- RECORDS FOR THIS EXERCISE
******************************

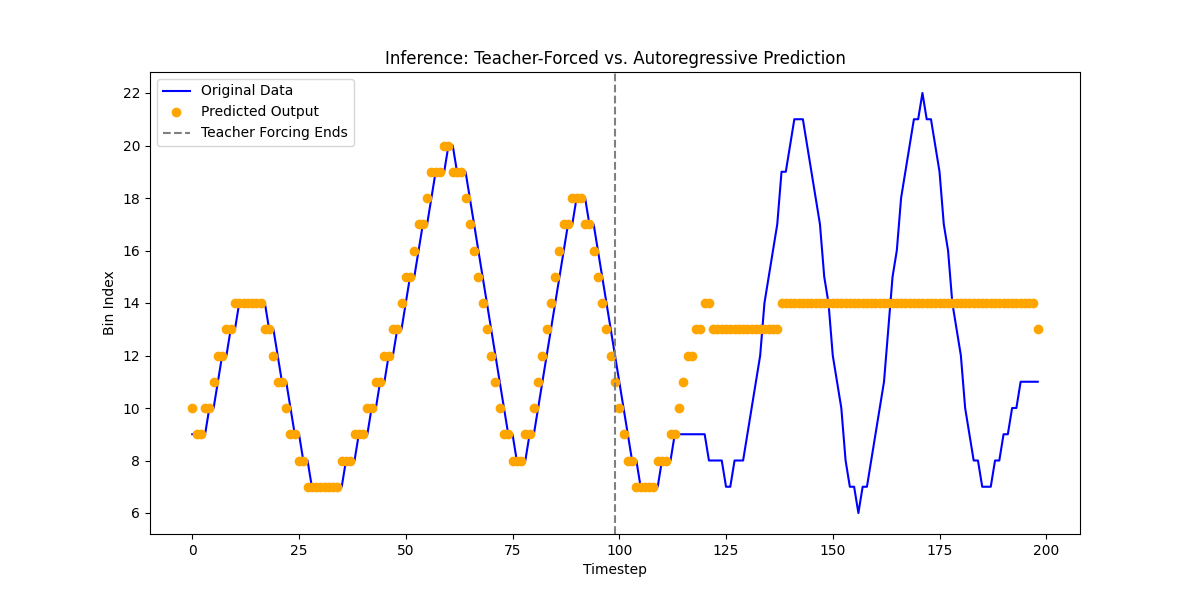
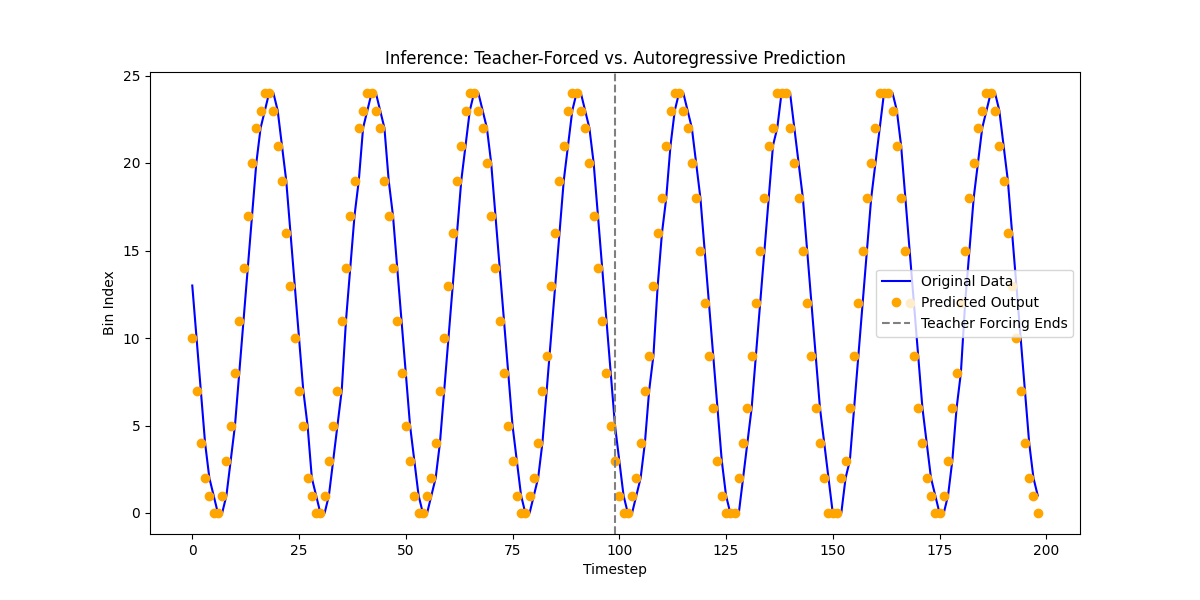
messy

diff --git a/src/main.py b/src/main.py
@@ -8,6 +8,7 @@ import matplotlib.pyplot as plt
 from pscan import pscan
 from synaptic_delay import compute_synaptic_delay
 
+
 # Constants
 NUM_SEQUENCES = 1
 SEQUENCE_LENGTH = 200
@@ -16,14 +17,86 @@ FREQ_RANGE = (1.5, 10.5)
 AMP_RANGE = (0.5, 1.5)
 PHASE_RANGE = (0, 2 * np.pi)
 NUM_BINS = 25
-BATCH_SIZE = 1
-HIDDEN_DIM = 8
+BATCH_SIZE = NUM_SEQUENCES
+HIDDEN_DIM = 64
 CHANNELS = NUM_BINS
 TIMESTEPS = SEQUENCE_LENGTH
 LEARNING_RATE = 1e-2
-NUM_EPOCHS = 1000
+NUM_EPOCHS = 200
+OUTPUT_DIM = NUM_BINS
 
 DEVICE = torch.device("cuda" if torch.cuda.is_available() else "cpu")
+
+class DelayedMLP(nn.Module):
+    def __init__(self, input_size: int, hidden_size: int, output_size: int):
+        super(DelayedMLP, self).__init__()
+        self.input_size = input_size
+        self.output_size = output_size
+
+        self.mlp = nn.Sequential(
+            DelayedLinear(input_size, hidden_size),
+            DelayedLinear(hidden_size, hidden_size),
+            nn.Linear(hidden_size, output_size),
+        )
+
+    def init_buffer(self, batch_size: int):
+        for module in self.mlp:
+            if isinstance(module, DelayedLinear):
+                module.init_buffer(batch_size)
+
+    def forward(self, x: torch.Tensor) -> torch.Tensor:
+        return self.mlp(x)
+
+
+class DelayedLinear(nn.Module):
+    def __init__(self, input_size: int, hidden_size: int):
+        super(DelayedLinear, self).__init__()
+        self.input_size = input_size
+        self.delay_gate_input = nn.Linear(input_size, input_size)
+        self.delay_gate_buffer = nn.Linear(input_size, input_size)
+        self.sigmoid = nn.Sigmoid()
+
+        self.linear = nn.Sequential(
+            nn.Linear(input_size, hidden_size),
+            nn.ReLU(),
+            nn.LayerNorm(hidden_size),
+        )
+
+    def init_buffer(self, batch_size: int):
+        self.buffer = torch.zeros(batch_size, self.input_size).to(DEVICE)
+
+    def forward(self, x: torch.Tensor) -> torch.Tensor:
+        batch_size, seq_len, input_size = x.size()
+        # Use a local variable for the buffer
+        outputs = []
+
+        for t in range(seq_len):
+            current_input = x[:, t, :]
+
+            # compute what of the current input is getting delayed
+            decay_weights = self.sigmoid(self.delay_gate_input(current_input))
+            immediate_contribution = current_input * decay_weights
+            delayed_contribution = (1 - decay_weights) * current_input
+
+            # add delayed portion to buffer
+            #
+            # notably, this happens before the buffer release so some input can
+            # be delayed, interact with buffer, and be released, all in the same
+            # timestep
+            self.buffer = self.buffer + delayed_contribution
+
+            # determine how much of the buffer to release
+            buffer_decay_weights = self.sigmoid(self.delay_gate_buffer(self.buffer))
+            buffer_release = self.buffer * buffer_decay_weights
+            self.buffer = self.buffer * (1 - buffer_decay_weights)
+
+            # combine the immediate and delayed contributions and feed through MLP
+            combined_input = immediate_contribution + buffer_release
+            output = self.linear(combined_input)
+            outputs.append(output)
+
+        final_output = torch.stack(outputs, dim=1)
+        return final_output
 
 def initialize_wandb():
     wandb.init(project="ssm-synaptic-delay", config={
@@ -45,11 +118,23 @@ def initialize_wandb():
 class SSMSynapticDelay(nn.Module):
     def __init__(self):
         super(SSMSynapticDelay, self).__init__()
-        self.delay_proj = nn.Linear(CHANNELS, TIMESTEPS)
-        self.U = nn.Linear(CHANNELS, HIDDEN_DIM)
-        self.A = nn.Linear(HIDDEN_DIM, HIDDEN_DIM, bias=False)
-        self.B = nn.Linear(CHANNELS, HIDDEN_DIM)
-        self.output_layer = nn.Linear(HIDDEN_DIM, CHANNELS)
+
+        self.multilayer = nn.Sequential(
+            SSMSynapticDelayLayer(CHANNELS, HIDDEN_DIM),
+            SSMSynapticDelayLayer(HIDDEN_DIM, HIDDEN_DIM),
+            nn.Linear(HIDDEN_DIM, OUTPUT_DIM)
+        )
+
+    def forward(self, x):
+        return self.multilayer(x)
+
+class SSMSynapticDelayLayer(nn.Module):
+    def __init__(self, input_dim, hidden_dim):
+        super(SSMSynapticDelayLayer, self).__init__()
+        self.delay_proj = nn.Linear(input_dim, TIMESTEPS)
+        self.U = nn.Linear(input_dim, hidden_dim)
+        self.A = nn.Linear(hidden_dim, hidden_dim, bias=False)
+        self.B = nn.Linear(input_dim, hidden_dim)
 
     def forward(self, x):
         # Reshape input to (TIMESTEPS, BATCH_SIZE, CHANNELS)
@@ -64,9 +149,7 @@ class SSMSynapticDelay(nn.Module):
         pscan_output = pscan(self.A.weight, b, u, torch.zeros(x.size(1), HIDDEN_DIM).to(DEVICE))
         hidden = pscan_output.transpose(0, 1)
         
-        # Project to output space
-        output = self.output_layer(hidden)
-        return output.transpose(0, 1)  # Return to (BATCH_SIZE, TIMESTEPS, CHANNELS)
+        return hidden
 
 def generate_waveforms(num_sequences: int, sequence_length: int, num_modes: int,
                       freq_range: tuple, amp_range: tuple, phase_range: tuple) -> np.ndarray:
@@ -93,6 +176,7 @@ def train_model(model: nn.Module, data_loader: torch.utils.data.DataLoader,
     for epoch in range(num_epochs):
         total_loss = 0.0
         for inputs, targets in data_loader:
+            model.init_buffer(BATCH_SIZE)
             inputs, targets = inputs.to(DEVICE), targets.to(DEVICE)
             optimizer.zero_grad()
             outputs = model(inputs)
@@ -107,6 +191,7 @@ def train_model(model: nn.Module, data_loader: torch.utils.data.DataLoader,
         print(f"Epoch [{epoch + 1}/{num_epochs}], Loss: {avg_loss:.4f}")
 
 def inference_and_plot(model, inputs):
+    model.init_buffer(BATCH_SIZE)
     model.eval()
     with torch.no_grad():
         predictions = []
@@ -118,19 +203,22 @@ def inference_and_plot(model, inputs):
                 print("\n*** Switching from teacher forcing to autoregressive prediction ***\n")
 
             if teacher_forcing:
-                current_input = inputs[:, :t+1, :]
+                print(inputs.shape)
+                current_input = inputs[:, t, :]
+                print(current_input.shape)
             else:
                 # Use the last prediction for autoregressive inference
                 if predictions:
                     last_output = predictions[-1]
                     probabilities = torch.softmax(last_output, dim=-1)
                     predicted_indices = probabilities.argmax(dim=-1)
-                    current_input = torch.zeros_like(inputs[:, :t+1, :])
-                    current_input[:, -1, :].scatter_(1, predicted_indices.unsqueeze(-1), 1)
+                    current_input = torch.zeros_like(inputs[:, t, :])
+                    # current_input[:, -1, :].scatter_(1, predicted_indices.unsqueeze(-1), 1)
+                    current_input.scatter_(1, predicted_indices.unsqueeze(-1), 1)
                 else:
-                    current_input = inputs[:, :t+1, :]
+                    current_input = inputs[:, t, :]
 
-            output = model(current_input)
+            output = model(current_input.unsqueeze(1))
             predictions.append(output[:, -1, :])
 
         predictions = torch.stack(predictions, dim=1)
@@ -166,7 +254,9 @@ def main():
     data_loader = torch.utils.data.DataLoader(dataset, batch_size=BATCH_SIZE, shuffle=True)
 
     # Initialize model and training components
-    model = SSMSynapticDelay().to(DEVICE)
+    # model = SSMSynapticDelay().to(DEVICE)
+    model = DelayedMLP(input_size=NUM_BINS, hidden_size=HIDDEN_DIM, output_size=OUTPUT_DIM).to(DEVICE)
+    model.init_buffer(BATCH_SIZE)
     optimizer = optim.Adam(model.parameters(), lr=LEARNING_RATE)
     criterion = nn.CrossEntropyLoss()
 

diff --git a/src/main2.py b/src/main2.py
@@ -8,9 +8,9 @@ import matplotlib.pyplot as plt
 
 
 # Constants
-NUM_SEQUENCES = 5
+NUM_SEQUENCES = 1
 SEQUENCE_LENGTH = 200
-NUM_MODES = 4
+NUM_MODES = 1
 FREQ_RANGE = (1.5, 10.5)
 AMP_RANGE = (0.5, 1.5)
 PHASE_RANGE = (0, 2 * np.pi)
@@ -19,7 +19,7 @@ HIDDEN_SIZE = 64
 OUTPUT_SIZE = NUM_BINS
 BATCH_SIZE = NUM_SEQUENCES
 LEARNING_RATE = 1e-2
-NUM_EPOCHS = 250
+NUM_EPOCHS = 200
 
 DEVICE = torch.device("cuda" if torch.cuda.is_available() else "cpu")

******************************

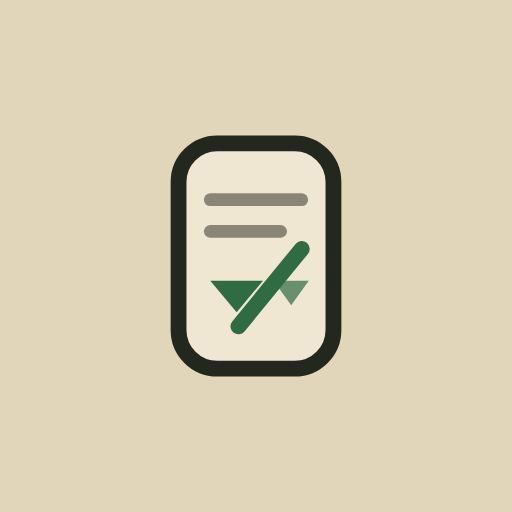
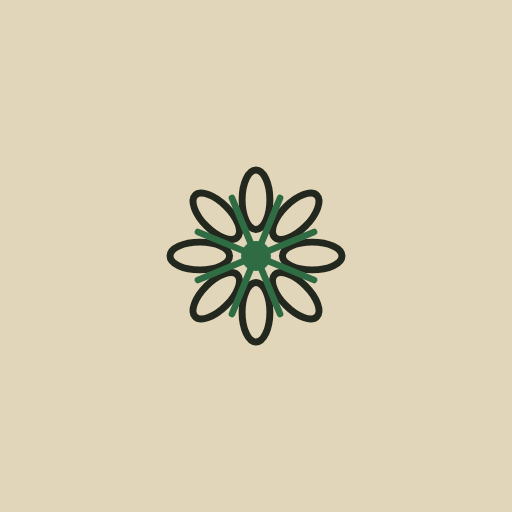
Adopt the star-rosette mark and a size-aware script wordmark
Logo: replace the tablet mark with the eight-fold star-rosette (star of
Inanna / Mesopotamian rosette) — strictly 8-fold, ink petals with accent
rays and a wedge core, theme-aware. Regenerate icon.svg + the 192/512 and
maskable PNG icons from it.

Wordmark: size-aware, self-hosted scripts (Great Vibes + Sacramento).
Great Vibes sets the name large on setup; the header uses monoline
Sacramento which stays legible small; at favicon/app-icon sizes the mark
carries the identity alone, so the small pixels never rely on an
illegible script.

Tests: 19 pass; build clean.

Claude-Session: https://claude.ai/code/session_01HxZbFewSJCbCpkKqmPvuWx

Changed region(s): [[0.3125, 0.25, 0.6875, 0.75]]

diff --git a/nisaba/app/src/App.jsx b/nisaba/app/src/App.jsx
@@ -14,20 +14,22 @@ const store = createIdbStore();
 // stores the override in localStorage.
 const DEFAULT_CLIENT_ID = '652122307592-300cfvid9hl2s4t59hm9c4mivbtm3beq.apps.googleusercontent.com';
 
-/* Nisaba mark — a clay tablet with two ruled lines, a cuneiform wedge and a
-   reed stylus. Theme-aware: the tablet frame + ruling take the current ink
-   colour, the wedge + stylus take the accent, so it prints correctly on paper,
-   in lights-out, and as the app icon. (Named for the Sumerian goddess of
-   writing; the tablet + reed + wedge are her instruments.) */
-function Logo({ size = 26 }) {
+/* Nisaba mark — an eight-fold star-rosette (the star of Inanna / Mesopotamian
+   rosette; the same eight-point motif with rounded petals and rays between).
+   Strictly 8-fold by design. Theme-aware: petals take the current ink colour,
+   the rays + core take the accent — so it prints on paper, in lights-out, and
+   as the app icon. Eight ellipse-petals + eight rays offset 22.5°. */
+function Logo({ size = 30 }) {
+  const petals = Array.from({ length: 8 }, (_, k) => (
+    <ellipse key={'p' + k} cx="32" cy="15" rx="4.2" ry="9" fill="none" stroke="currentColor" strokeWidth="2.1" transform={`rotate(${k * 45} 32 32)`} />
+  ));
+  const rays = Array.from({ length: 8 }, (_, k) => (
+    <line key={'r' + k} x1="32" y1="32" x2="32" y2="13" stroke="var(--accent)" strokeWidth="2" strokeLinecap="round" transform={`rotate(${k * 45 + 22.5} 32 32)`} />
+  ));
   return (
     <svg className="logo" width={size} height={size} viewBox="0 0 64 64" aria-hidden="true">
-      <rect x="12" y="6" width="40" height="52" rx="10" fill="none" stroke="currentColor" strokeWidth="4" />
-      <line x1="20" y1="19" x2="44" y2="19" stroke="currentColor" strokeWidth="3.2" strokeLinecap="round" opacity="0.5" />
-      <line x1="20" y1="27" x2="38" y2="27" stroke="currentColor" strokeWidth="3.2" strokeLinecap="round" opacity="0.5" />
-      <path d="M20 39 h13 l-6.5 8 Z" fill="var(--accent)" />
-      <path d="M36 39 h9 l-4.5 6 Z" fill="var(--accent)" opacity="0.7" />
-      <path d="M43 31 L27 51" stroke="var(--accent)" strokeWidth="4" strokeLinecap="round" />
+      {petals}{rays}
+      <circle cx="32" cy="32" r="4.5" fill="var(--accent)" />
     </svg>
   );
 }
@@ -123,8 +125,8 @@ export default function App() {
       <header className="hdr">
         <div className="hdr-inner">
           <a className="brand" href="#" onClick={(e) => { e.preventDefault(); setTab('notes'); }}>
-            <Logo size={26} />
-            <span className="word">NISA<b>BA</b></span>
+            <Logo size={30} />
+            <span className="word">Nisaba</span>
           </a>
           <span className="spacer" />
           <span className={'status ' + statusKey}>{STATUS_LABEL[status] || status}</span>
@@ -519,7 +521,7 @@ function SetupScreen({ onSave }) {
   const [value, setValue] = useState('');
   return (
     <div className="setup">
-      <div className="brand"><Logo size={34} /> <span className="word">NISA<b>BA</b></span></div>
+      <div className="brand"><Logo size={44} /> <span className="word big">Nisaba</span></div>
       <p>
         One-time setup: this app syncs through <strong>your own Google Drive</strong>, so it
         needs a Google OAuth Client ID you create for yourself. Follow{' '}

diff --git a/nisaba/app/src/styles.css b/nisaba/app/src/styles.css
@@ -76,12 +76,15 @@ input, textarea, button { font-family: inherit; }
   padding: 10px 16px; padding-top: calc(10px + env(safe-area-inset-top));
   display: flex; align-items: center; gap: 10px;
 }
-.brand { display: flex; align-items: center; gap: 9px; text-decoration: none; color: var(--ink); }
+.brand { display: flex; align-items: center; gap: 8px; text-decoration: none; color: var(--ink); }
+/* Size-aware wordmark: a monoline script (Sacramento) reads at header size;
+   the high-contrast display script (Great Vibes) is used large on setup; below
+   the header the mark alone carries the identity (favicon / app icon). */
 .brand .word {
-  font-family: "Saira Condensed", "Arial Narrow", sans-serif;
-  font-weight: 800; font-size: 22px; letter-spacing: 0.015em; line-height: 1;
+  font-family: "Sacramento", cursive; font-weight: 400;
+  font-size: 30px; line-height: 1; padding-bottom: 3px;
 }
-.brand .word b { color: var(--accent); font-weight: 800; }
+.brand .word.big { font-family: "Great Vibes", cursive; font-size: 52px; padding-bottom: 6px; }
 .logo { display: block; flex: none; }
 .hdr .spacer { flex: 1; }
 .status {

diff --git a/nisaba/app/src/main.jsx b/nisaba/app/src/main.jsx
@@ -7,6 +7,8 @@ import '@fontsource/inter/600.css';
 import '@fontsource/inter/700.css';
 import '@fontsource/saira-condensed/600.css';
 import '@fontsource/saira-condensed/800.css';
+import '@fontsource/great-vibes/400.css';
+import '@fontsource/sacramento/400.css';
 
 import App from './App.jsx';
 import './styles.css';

******************************

- WHAT YOU NEED TO DO
The lines above from the one with "center; gap: 9px;" through the one with "on setup; below" are to be duplicated exactly, ends included, with nothing added.

- EXERCISE ANSWER
-.brand { display: flex; align-items: center; gap: 9px; text-decoration: none; color: var(--ink); }
+.brand { display: flex; align-items: center; gap: 8px; text-decoration: none; color: var(--ink); }
+/* Size-aware wordmark: a monoline script (Sacramento) reads at header size;
+   the high-contrast display script (Great Vibes) is used large on setup; below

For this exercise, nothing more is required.